"It's better to give than to receive" is a phrase that fits Staples girls tennis junior captain Farrel Levenson to a T. For the second straight year, she ran the Grassroots Tennis High School Autumn Classic tournament, which is open to high school varsity and JV doubles teams with the proceeds of the tournament benefitting Norwalk Grassroots Tennis.

The tournament has grown in its second year, with more than 11 high schools participating, up from a couple of schools from last year. There were more than 50 doubles teams competing this year, up from 18 in 2008.

In 2008, $3,000 was raised, but this year, the tournament, coupled with a cocktail party, which was attended mostly by the parents of the players, raised more than $12,000.

"I thought it went extremely well," says Levenson. "Expanding the tournament obviously expanded the participation and revenue from it. The level of play was very competitive. The willingness of people to give back while playing a sport [got many people involved]."

Seniors Austin Henry and Reed Andron of Fairfield Ludlowe won the varsity boys tournament while Fairfield Warde senior Haley Smola and junior Christy Schneider defeated Levenson and Staples senior captain lefty Molly Laux in the girls varsity finals.

Staples swept the JV tournaments with juniors Spencer Burns and Josh Kaseff taking the boys JV title and junior Kate McNee and sophomore Nicole Marcante ruling the girls JV tournament.

Norwalk Grassroots Tennis has an annual budget of less than $200,000, with one full-time and 11 part-time staffers. Most of the people who help this organization, which provides opportunities for tennis players in Norwalk, are volunteers. It provides equipment, court time, tutoring, mentoring and most important, a safe environment for the players.

Through the funding Norwalk Grassroots Tennis has received from the work of Levenson and other volunteers, five of its players have achieved USTA rankings. It paved way for many students to receive college scholarships.

"Being on a tennis team only benefits me," says Levenson. "Just being on the court and the whole environment, the camaraderie and tennis mentality, only benefits me."

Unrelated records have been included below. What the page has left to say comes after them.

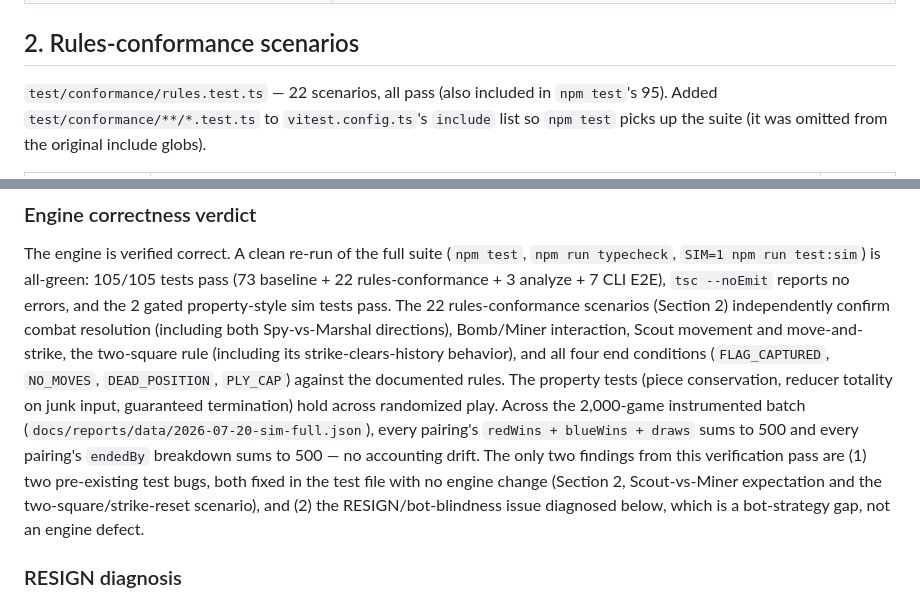
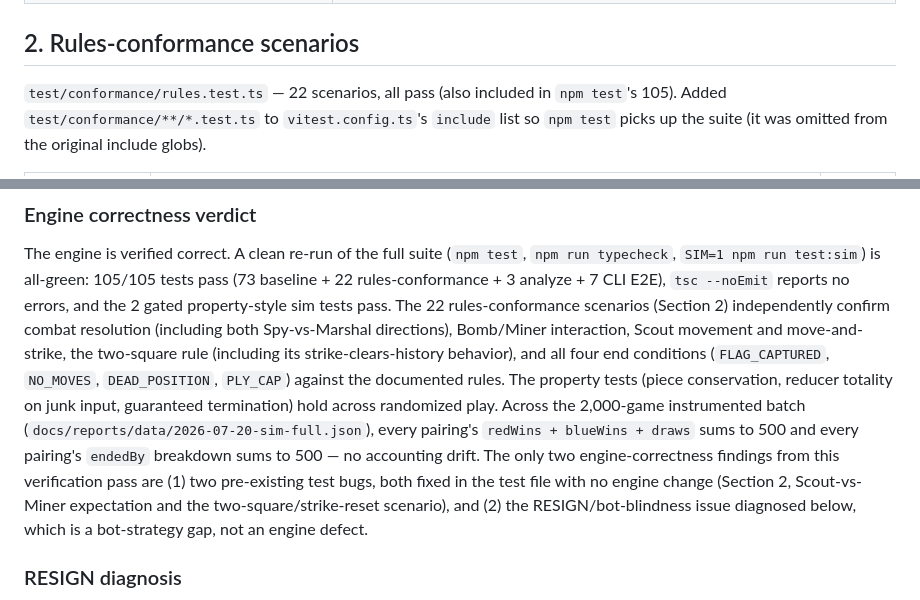
Before and after one commit to JCoder121/stratego-game, a Markdown page: docs/reports/2026-07-20-engine-verification.md, 2 parts joined by grey strips. GitHub-like rendering.

Commit message:
docs: fix stale test count and scope 'two findings' wording in verification report
Co-Authored-By: Claude Fable 5 <noreply@anthropic.com>
Claude-Session: https://claude.ai/code/session_0153Wbka9gjC85ZUw9FsN466

```diff
--- a/docs/reports/2026-07-20-engine-verification.md
+++ b/docs/reports/2026-07-20-engine-verification.md
@@ -13,7 +13,7 @@ Pre-ML gate for the ML track (spec: docs/superpowers/specs/2026-07-20-ml-track-d
 
 ## 2. Rules-conformance scenarios
 
-`test/conformance/rules.test.ts` — 22 scenarios, all pass (also included in `npm test`'s 95).
+`test/conformance/rules.test.ts` — 22 scenarios, all pass (also included in `npm test`'s 105).
 Added `test/conformance/**/*.test.ts` to `vitest.config.ts`'s `include` list so `npm test` picks
 up the suite (it was omitted from the original include globs).
 
@@ -194,7 +194,7 @@ behavior), and all four end conditions (`FLAG_CAPTURED`, `NO_MOVES`, `DEAD_POSIT
 totality on junk input, guaranteed termination) hold across randomized play. Across the
 2,000-game instrumented batch (`docs/reports/data/2026-07-20-sim-full.json`), every pairing's
 `redWins + blueWins + draws` sums to 500 and every pairing's `endedBy` breakdown sums to 500 —
-no accounting drift. The only two findings from this verification pass are (1) two pre-existing
+no accounting drift. The only two engine-correctness findings from this verification pass are (1) two pre-existing
 test bugs, both fixed in the test file with no engine change (Section 2, Scout-vs-Miner
 expectation and the two-square/strike-reset scenario), and (2) the RESIGN/bot-blindness issue
 diagnosed below, which is a bot-strategy gap, not an engine defect.
```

Levenson wants to make sure other kids have the same experience she has and is doing what she can to make it available to them. With her help, tennis has the potential to burgeon in Norwalk, which could make it tougher for the Wrecker and Lady Wrecker squads because these newly developed players could help Norwalk and Brien McMahon beat Staples in the foreseeable future. This doesn't faze her one bit because she recognizes that her work achieves a much higher purpose.

"It really isn't about winning and losing in the sport, but about people from a neighboring town who have a different life than you and trying to help them as much as possible," says Levenson.

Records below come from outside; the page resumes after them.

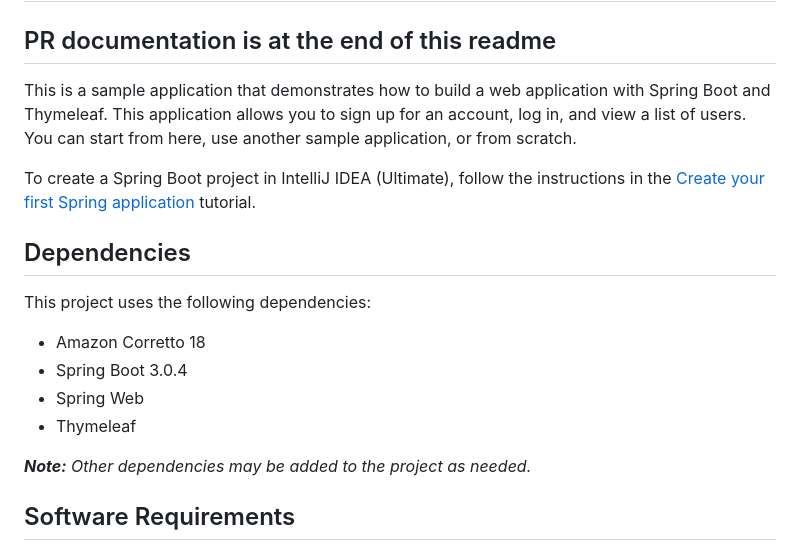
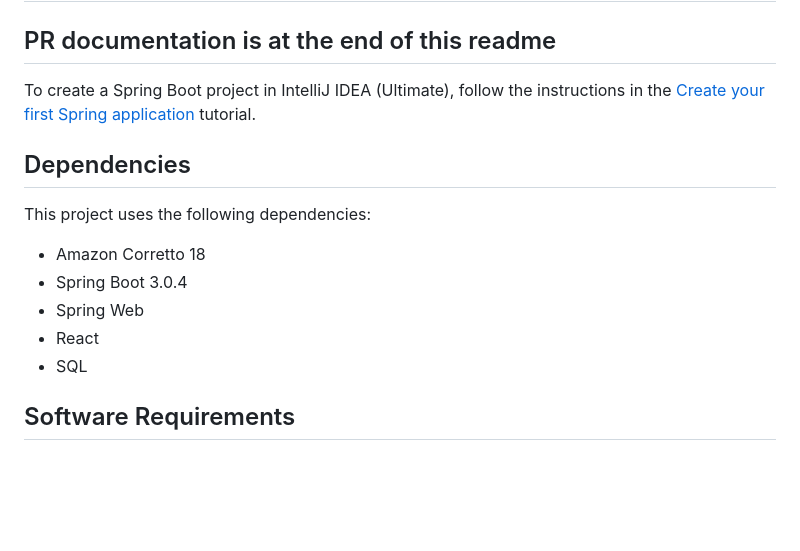
Before and after one commit to QUT-CAB302-Software-Development/virtual-sustainability-tour, a Markdown page: README.md, the part around the change. Rendered like a GitHub page; blank space fills up the shorter version.

```diff
--- a/README.md
+++ b/README.md
@@ -2,8 +2,6 @@
 # Web Application with Spring Web and Thymeleaf
 
 ## PR documentation is at the end of this readme
-
-This is a sample application that demonstrates how to build a web application with Spring Boot and Thymeleaf. This application allows you to sign up for an account, log in, and view a list of users. You can start from here, use another sample application, or from scratch.
 
 To create a Spring Boot project in IntelliJ IDEA (Ultimate), follow the instructions in the [Create your first Spring application](https://www.jetbrains.com/help/idea/your-first-spring-application.html) tutorial.
 
@@ -14,9 +12,8 @@ This project uses the following dependencies:
 - Amazon Corretto 18
 - Spring Boot 3.0.4
 - Spring Web
-- Thymeleaf
-
-***Note:** Other dependencies may be added to the project as needed.*
+- React
+- SQL
 
 ## Software Requirements
 
```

The volunteer bug is catching on and many of her peers have approached Levenson about helping next year's tournament. She is confident that the 2010 tournament will be even bigger and raise even

Norwalk Grassroots Tennis has an annual budget of less than $200,000, with one full-time and 11 part-time staffers. Most of the people who help this organization, which provides opportunities for tennis players in Norwalk, are volunteers. It provides equipment, court time, tutoring, mentoring and most important, a safe environment for the players.

Through the funding Norwalk Grassroots Tennis has received from the work of Levenson and other volunteers, five of its players have achieved USTA rankings. It paved way for many students to receive college scholarships.

"Being on a tennis team only benefits me," says Levenson. "Just being on the court and the whole environment, the camaraderie and tennis mentality, only benefits me."

Levenson wants to make sure other kids have the same experience she has and is doing what she can to make it available to them. With her help, tennis has the potential to burgeon in Norwalk, which could make it tougher for the Wrecker and Lady Wrecker squads because these newly developed players could help Norwalk and Brien McMahon beat Staples in the foreseeable future. This doesn't faze her one bit because she recognizes that her work achieves a much higher purpose.

"It really isn't about winning and losing in the sport, but about people from a neighboring town who have a different life than you and trying to help them as much as possible," says Levenson.

The volunteer bug is catching on and many of her peers have approached Levenson about helping next year's tournament. She is confident that the 2010 tournament will be even bigger and raise even more money and ultimately, provide help for players in Norwalk and give them the type of support most people in Westport, Weston and other rich towns take for granted.

"Tennis teaches independence and fair play and it's always there for the kids," says Levenson. "A lot of people want to support the Autumn Classic and help kids whose lives are different [than their own]."